## WHAT IS REQUIRED
Copy every entry below exactly, and keep out the pictures.

----- SUPPLIED ENTRIES -----

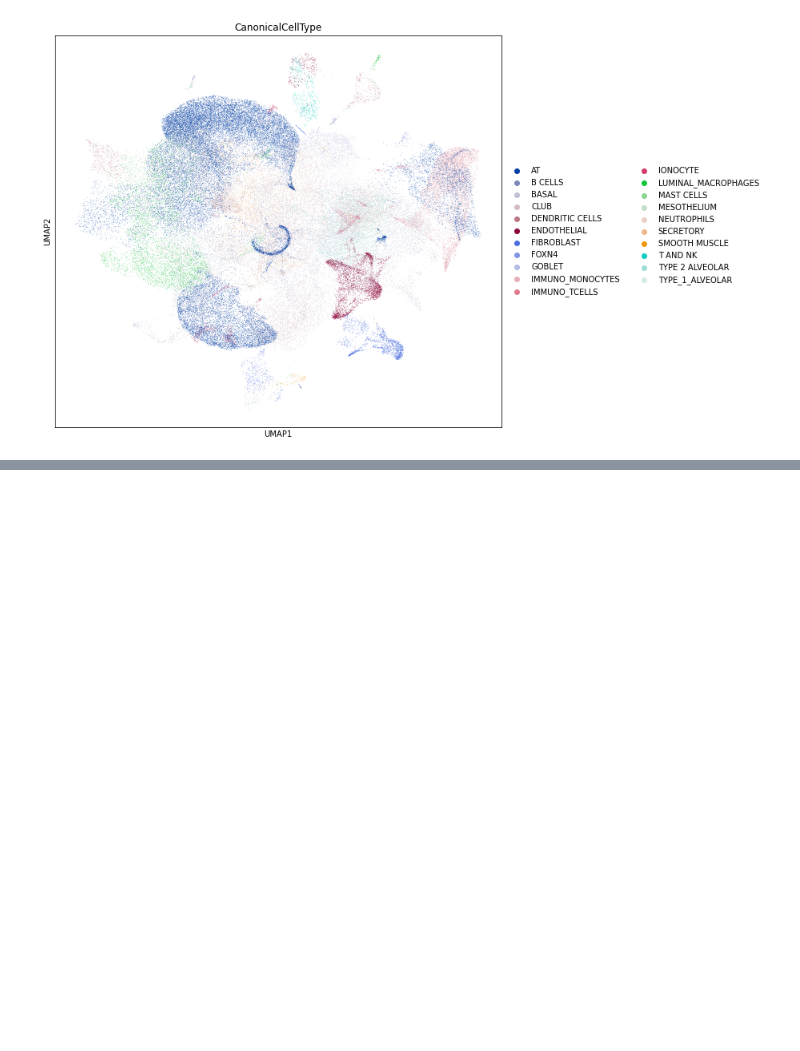
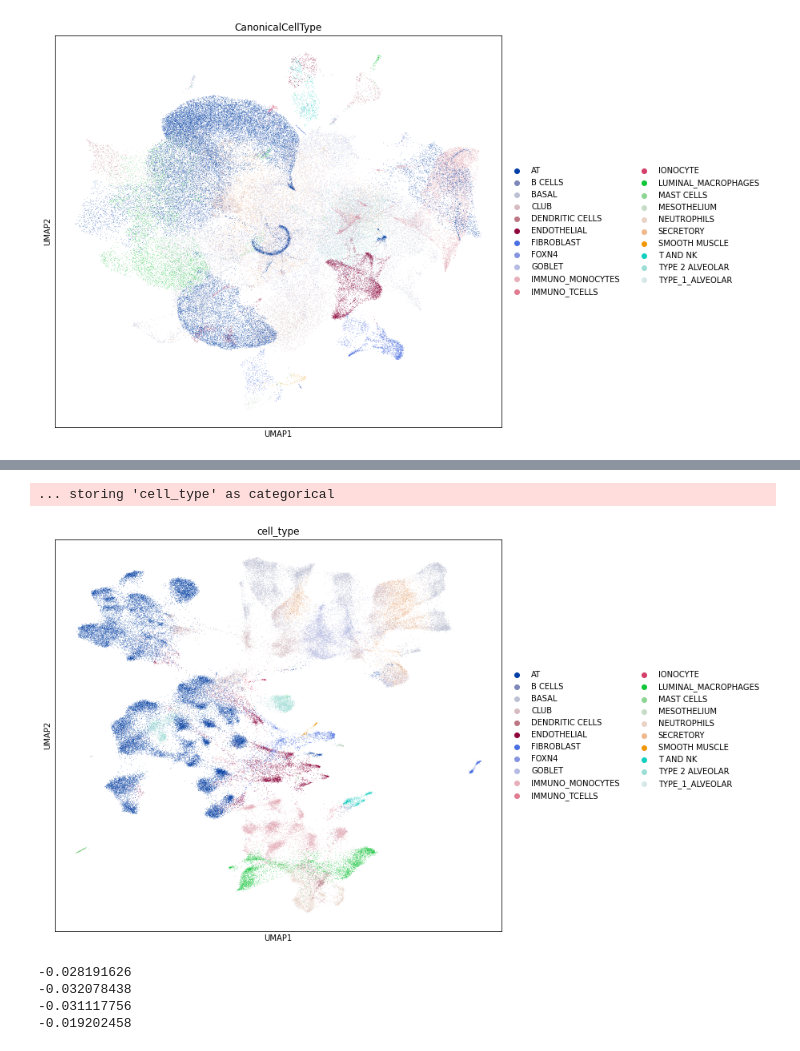
Before and after one commit to maniarathi/cell2vec, a Jupyter notebook: covid_lung.ipynb, the cells around one changed output, grey strips where cells are left out. Drawn from its saved outputs; the diff is of its cells as text; code cells hidden in the pictures; blank space fills up the shorter version.

```diff
--- a/covid_lung.ipynb
+++ b/covid_lung.ipynb
@@ -229,0 +276,6 @@ KeyboardInterrupt:
+# %%
+full = trainer.create_posterior(trainer.model, scvi_anndataset, indices=np.arange(len(scvi_anndataset)))
+# Updating the "minibatch" size after training is useful in low memory configurations
+full = full.update({"batch_size":32})
+latent, batch_indices, labels = full.sequential().get_latent()
+batch_indices = batch_indices.ravel()
@@ -229,0 +289,24 @@ KeyboardInterrupt:
+# %%
+post_adata = anndata.AnnData(X=scvi_anndataset.X)
+post_adata.obsm["X_scVI"] = latent
+post_adata.obs['cell_type'] = np.array([scvi_anndataset.cell_types[scvi_anndataset.labels[i][0]]
+                                        for i in range(post_adata.n_obs)])
+post_adata.obs['batch'] = np.array(scvi_anndataset._batch_indices.ravel())
+spp.neighbors(post_adata, use_rep="X_scVI", n_neighbors=15)
+stl.umap(post_adata, min_dist=0.3)
+# %%
+fig, ax = plt.subplots(figsize=(10, 9))
+spl.umap(post_adata, color=["cell_type"], ax=ax, show=True)
+# %% [output]
+... storing 'cell_type' as categorical
+[figure, added]
+# %%
+print(compute_silhouette_coefficient(post_adata, "X_scVI", "cell_type", 10000))
+print(compute_silhouette_coefficient(post_adata, "X_scVI", "cell_type", 20000))
+print(compute_silhouette_coefficient(post_adata, "X_scVI", "cell_type", 30000))
+print(compute_silhouette_coefficient(post_adata, "X_scVI", "cell_type", 40000))
+# %% [output]
+-0.028191626
+-0.032078438
+-0.031117756
+-0.019202458
```
Also changed, not shown: parts of 18 cells of this notebook.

-----

## EXERCISE ANSWER
Before and after one commit to maniarathi/cell2vec, a Jupyter notebook: covid_lung.ipynb, the cells around one changed output, grey strips where cells are left out. Drawn from its saved outputs; the diff is of its cells as text; code cells hidden in the pictures; blank space fills up the shorter version.

```diff
--- a/covid_lung.ipynb
+++ b/covid_lung.ipynb
@@ -229,0 +276,6 @@ KeyboardInterrupt:
+# %%
+full = trainer.create_posterior(trainer.model, scvi_anndataset, indices=np.arange(len(scvi_anndataset)))
+# Updating the "minibatch" size after training is useful in low memory configurations
+full = full.update({"batch_size":32})
+latent, batch_indices, labels = full.sequential().get_latent()
+batch_indices = batch_indices.ravel()
@@ -229,0 +289,24 @@ KeyboardInterrupt:
+# %%
+post_adata = anndata.AnnData(X=scvi_anndataset.X)
+post_adata.obsm["X_scVI"] = latent
+post_adata.obs['cell_type'] = np.array([scvi_anndataset.cell_types[scvi_anndataset.labels[i][0]]
+                                        for i in range(post_adata.n_obs)])
+post_adata.obs['batch'] = np.array(scvi_anndataset._batch_indices.ravel())
+spp.neighbors(post_adata, use_rep="X_scVI", n_neighbors=15)
+stl.umap(post_adata, min_dist=0.3)
+# %%
+fig, ax = plt.subplots(figsize=(10, 9))
+spl.umap(post_adata, color=["cell_type"], ax=ax, show=True)
+# %% [output]
+... storing 'cell_type' as categorical
+[figure, added]
+# %%
+print(compute_silhouette_coefficient(post_adata, "X_scVI", "cell_type", 10000))
+print(compute_silhouette_coefficient(post_adata, "X_scVI", "cell_type", 20000))
+print(compute_silhouette_coefficient(post_adata, "X_scVI", "cell_type", 30000))
+print(compute_silhouette_coefficient(post_adata, "X_scVI", "cell_type", 40000))
+# %% [output]
+-0.028191626
+-0.032078438
+-0.031117756
+-0.019202458
```
Also changed, not shown: parts of 18 cells of this notebook.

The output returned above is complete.